Below are several records. Retype exactly those lines running from the one with "simulated[:,0] = self._noise(simulated[:,0], uDist)" through the one with "sklearn.metrics import log_loss", end lines included, and no others.
+-------+
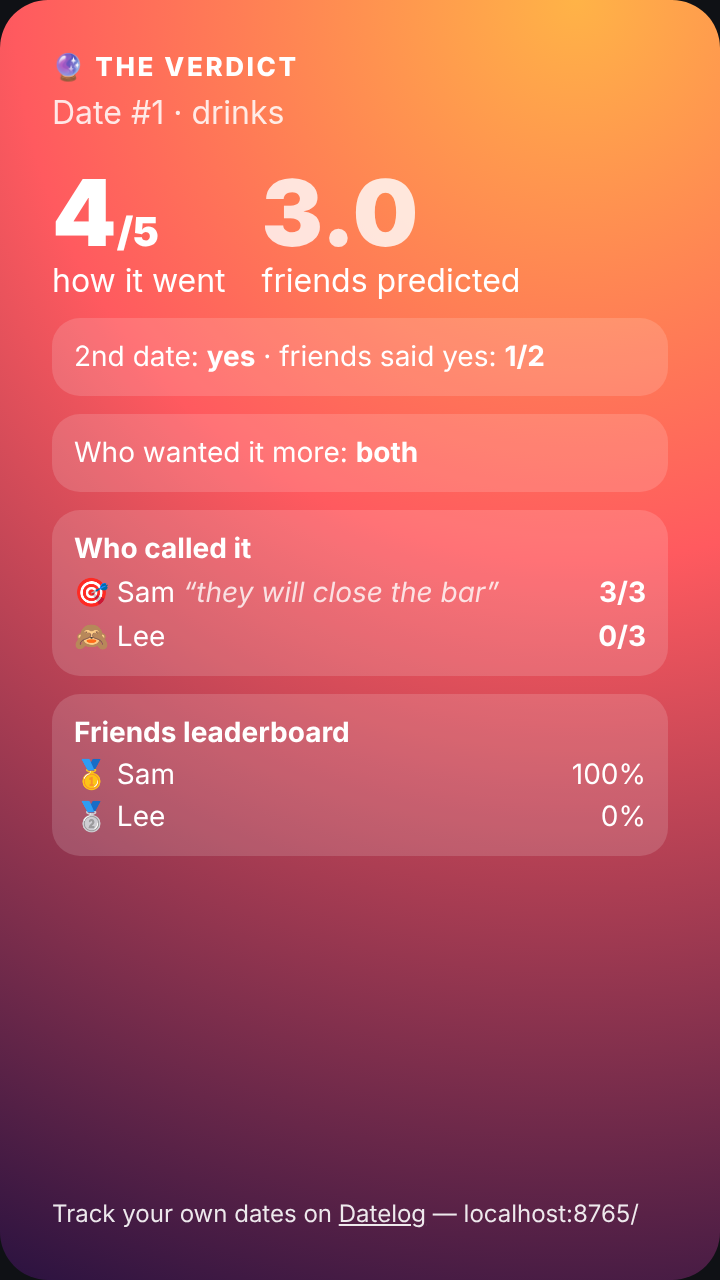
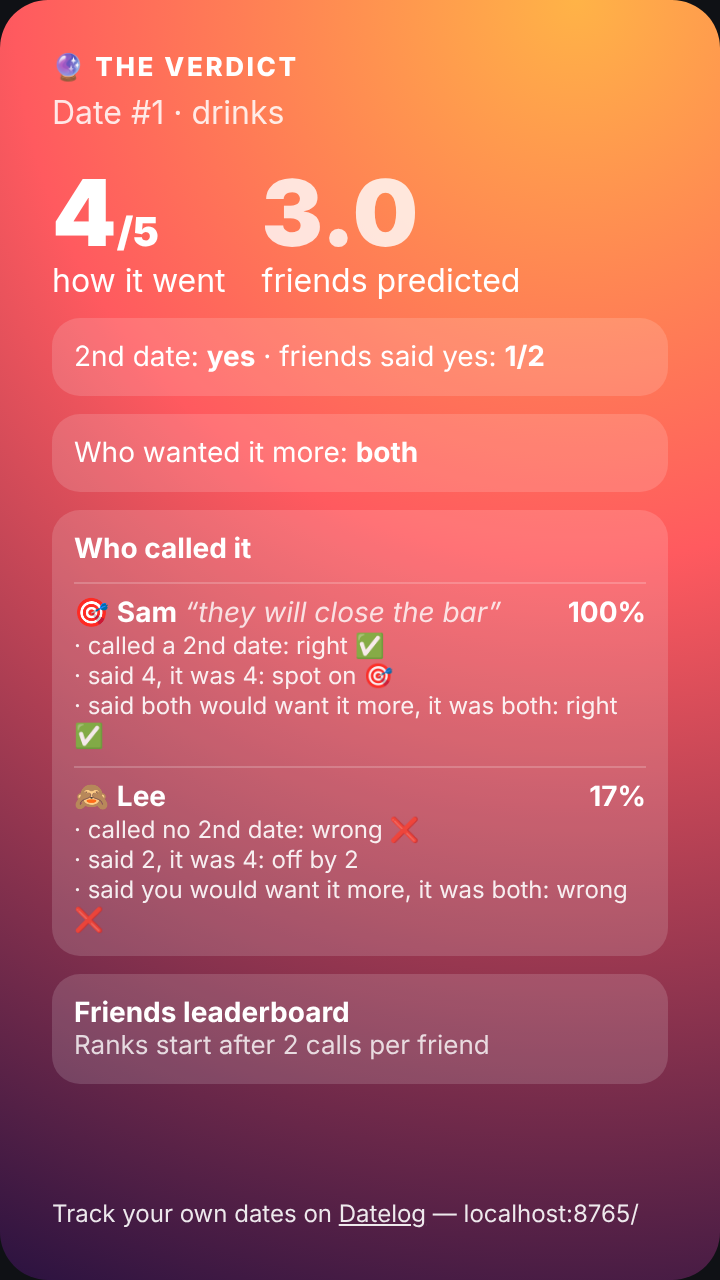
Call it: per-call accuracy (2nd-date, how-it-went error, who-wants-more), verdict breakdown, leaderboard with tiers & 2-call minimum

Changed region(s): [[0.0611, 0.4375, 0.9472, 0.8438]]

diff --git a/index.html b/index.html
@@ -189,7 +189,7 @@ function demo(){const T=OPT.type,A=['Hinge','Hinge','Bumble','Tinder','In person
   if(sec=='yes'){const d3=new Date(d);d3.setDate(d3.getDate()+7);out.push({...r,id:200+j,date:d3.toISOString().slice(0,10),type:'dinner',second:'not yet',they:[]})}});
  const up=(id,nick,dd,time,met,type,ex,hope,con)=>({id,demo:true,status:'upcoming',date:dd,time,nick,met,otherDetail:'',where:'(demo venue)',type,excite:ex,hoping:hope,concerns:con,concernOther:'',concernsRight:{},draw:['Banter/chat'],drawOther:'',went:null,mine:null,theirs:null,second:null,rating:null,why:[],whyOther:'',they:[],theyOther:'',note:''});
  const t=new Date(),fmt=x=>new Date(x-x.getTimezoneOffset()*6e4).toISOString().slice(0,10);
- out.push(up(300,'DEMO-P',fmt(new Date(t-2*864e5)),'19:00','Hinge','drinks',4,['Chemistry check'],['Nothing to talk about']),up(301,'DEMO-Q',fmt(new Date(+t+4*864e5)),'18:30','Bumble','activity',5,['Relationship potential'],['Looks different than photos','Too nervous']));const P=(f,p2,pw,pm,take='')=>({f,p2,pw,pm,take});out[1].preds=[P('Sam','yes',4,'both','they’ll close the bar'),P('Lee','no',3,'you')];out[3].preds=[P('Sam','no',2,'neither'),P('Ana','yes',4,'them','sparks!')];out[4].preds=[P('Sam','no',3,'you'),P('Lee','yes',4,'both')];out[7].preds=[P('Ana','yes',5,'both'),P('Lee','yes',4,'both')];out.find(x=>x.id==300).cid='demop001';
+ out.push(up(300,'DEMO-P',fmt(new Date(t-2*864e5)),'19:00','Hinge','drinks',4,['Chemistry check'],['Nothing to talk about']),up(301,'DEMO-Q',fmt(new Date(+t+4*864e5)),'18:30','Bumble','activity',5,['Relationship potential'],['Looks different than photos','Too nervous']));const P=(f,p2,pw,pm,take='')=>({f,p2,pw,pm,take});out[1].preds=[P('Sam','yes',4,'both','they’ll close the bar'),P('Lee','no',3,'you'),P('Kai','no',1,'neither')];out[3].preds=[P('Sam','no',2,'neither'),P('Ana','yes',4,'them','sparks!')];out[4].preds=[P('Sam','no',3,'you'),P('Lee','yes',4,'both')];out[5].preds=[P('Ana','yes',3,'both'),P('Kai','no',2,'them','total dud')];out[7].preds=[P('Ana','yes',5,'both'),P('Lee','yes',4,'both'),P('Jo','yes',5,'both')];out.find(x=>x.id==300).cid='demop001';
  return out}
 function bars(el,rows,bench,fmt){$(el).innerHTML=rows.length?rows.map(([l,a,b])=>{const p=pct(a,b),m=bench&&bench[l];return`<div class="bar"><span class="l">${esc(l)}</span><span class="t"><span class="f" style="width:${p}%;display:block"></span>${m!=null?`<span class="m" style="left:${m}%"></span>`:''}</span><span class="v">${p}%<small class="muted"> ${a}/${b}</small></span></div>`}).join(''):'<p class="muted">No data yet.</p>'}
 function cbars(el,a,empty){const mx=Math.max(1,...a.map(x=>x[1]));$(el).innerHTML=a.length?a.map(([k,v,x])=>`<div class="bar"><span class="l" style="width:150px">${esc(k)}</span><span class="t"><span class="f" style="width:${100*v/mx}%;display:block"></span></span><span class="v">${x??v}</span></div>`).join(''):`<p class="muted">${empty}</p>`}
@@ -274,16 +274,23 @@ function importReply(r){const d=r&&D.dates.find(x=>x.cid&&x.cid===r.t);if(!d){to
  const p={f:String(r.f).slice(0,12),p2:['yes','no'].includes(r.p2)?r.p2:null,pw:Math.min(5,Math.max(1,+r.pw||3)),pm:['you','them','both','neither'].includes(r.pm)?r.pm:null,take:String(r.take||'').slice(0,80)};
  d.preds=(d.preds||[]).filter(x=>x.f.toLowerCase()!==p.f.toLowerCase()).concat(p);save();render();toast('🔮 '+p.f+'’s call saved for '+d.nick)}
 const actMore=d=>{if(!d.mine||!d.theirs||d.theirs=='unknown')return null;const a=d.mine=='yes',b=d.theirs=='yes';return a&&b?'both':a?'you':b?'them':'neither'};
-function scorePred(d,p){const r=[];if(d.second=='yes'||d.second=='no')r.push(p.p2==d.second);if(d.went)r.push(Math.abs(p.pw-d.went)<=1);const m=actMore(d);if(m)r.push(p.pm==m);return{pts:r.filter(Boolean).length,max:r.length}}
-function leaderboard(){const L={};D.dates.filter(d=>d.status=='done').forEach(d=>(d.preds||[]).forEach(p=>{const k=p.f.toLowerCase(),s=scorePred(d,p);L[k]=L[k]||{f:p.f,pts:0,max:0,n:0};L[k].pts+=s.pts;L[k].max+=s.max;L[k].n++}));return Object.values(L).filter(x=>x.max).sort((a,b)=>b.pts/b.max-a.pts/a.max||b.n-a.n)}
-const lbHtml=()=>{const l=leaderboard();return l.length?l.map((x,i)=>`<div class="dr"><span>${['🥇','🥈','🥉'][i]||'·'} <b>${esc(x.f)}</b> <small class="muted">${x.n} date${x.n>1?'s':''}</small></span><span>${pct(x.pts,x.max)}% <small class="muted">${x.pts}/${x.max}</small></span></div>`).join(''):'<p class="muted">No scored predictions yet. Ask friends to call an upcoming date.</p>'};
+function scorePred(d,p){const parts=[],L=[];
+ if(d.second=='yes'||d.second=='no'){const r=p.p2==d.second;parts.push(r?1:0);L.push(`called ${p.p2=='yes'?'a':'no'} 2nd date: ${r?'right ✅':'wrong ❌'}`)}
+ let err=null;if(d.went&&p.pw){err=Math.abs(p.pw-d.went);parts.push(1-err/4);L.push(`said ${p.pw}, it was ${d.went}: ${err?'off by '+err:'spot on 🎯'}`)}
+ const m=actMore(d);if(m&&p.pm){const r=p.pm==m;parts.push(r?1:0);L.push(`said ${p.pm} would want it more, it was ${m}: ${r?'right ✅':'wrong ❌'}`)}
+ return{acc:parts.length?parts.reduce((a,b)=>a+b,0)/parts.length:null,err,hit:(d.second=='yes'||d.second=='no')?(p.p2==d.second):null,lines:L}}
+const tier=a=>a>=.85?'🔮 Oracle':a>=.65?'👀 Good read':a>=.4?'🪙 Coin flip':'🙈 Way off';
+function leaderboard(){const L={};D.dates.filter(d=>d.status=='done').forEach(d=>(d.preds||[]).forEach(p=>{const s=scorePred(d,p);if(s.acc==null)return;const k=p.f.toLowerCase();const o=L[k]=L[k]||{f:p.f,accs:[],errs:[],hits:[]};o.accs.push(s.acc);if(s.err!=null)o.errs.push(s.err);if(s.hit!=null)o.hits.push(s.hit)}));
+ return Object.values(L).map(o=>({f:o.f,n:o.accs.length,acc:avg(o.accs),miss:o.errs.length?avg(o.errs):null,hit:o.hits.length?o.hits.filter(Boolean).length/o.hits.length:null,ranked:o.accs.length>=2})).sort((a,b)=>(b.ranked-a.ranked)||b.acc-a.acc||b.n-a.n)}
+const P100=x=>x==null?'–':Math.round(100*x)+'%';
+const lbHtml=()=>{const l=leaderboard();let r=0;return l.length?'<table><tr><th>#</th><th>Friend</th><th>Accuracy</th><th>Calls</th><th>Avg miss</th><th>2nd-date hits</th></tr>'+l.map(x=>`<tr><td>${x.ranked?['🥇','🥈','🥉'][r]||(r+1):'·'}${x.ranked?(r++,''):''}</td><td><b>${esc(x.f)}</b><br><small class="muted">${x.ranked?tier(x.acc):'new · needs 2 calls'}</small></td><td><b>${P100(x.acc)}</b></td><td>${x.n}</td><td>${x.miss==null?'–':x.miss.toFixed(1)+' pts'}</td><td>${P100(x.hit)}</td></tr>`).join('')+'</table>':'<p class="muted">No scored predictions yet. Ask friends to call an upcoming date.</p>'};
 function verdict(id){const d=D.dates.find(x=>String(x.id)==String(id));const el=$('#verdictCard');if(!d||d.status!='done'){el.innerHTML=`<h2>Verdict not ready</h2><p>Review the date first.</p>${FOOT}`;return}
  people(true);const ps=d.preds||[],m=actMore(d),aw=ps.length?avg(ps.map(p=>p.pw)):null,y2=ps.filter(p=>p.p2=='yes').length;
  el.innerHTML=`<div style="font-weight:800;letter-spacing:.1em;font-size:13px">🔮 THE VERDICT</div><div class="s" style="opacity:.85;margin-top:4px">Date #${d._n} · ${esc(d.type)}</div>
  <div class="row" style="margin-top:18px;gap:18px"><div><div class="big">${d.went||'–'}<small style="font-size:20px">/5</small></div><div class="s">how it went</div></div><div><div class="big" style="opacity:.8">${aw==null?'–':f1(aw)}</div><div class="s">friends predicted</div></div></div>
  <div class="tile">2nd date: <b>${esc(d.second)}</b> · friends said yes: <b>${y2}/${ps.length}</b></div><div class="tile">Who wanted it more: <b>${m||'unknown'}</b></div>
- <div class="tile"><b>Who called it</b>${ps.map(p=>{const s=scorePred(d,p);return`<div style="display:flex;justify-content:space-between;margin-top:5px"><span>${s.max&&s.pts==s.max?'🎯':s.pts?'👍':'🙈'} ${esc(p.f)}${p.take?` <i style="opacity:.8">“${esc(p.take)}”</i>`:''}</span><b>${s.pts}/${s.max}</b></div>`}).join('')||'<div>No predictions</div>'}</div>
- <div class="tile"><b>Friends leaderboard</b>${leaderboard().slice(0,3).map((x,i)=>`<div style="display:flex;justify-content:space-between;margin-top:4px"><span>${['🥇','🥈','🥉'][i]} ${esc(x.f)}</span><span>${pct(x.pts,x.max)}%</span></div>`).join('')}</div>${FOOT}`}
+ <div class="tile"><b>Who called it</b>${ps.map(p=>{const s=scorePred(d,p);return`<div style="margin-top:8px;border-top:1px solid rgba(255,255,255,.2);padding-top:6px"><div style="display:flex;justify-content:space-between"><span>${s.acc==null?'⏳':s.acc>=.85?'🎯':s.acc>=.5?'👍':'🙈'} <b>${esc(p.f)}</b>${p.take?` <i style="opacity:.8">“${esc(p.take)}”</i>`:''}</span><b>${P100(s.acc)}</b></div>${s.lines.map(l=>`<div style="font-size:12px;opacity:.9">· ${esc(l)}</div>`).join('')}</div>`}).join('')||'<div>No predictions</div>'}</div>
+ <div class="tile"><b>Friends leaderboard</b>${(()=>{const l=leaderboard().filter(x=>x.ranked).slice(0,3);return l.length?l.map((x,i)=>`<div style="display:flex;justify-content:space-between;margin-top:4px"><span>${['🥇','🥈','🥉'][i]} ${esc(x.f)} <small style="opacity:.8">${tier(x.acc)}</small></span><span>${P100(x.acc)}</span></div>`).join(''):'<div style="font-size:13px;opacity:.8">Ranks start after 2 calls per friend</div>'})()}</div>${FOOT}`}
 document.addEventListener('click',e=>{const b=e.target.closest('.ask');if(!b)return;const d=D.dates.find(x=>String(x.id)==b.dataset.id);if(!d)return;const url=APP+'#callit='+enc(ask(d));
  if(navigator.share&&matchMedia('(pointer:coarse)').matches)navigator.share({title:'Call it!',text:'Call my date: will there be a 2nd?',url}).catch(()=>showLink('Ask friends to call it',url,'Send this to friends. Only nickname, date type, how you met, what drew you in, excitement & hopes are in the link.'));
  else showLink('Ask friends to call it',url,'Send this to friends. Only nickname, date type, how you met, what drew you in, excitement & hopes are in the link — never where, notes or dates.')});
+-------+
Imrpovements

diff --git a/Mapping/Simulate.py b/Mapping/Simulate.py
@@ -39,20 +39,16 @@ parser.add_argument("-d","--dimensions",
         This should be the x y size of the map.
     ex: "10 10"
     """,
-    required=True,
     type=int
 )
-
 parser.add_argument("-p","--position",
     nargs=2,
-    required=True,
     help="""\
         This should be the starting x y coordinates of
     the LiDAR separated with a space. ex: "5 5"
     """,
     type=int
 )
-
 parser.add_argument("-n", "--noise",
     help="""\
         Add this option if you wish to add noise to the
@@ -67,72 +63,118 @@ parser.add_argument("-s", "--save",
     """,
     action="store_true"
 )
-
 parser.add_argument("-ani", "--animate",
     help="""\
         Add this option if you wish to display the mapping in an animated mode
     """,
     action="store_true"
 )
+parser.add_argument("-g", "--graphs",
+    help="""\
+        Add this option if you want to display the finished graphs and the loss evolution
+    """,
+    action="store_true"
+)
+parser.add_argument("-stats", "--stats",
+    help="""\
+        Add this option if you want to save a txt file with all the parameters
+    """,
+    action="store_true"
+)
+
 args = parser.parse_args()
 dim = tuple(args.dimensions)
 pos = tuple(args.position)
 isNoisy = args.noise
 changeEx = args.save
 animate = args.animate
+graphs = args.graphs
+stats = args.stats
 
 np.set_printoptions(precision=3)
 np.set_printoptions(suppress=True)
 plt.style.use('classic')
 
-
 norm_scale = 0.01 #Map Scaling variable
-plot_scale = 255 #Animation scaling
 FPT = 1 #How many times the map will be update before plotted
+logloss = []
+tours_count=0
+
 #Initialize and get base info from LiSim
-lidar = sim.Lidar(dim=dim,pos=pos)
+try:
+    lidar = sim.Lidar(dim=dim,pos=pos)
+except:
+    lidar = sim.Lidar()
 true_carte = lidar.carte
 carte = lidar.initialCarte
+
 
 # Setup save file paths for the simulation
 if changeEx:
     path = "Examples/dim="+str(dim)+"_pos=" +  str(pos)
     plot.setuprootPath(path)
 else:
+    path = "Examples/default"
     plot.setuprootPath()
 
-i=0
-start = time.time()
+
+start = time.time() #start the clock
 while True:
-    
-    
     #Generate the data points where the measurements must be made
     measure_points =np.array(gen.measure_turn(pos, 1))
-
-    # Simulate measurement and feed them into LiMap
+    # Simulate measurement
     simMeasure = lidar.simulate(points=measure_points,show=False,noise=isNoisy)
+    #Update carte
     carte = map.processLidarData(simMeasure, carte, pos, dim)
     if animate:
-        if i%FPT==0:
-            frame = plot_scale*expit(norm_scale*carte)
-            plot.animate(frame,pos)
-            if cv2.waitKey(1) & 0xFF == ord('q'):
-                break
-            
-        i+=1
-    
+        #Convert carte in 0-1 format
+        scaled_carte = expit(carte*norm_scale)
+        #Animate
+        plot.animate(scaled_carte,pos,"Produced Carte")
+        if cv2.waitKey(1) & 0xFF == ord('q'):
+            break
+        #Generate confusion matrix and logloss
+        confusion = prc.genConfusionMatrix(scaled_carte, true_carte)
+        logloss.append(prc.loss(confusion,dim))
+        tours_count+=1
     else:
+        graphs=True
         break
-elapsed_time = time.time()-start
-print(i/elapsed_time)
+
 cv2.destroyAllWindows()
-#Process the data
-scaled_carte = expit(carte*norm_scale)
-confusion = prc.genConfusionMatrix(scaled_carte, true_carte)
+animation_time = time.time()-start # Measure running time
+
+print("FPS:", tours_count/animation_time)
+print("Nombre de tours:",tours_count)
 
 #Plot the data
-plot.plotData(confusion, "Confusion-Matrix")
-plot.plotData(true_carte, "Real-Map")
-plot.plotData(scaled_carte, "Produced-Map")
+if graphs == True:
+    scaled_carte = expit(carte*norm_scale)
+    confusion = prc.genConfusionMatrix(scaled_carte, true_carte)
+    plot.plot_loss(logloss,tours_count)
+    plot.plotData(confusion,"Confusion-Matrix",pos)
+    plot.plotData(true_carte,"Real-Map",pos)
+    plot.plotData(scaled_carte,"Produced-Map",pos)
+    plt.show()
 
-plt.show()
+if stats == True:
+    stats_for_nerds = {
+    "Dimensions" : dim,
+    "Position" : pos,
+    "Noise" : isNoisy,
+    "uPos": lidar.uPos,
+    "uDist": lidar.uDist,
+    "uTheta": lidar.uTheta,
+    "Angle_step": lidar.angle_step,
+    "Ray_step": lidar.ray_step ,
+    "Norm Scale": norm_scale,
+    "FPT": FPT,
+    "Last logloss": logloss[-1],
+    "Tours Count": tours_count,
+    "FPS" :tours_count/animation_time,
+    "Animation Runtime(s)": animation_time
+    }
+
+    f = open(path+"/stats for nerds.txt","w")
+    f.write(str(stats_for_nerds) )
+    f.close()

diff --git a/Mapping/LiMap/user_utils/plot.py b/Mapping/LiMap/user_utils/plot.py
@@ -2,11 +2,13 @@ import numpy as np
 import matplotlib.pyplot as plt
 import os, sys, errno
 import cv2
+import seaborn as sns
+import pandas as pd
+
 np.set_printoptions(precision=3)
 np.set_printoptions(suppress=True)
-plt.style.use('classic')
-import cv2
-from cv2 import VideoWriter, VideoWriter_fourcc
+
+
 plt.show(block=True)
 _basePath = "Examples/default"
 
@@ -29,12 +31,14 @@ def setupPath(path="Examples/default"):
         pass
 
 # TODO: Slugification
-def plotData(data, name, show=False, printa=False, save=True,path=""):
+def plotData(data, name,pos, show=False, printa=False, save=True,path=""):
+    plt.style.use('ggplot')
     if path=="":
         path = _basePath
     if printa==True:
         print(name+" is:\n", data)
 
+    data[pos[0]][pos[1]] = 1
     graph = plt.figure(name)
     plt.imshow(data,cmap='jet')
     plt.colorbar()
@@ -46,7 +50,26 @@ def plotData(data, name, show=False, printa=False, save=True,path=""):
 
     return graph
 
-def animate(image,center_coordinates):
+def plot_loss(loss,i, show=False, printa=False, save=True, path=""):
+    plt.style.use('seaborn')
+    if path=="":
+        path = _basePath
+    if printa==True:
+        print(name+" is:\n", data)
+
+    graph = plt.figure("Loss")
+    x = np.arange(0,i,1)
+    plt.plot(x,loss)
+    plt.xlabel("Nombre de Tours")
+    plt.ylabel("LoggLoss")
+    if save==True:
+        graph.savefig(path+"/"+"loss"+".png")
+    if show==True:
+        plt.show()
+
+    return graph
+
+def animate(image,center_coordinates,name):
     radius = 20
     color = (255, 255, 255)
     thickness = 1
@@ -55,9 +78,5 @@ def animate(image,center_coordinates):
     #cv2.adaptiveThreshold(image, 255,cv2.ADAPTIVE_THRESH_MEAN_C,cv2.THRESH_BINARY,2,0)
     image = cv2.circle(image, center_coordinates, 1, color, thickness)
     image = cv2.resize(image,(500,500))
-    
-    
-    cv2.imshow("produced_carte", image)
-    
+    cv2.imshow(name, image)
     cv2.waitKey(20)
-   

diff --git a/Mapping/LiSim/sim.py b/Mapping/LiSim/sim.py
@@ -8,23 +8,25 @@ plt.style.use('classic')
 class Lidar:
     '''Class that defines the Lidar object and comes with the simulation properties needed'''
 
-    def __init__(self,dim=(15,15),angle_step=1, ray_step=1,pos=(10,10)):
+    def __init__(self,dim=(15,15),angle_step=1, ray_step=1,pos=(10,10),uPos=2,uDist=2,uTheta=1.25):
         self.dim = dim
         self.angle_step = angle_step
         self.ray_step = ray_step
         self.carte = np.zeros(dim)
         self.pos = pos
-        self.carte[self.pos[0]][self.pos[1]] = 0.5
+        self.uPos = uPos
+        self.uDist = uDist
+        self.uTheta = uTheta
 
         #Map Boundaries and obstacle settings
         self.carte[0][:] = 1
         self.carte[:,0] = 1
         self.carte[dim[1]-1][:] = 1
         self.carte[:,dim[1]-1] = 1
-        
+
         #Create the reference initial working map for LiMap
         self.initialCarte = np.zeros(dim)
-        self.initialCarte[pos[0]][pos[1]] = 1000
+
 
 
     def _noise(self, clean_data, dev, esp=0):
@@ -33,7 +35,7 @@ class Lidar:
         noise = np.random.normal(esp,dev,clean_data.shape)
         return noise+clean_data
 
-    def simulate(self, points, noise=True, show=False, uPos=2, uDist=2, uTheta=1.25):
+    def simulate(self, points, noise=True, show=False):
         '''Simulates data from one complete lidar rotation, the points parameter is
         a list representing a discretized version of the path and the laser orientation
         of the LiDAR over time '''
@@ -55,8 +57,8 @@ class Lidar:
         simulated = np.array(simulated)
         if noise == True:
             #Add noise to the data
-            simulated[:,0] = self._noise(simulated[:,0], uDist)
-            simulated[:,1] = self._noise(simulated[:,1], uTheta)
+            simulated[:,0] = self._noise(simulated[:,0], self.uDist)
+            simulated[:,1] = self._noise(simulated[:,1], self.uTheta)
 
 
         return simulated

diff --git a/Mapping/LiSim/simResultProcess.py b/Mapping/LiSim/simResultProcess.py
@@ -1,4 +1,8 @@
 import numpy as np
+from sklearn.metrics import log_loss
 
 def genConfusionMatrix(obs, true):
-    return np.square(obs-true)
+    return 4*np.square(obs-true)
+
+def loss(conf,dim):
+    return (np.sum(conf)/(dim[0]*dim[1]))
+-------+
• _Finished task_:
-            simulated[:,0] = self._noise(simulated[:,0], uDist)
-            simulated[:,1] = self._noise(simulated[:,1], uTheta)
+            simulated[:,0] = self._noise(simulated[:,0], self.uDist)
+            simulated[:,1] = self._noise(simulated[:,1], self.uTheta)
 
 
         return simulated

diff --git a/Mapping/LiSim/simResultProcess.py b/Mapping/LiSim/simResultProcess.py
@@ -1,4 +1,8 @@
 import numpy as np
+from sklearn.metrics import log_loss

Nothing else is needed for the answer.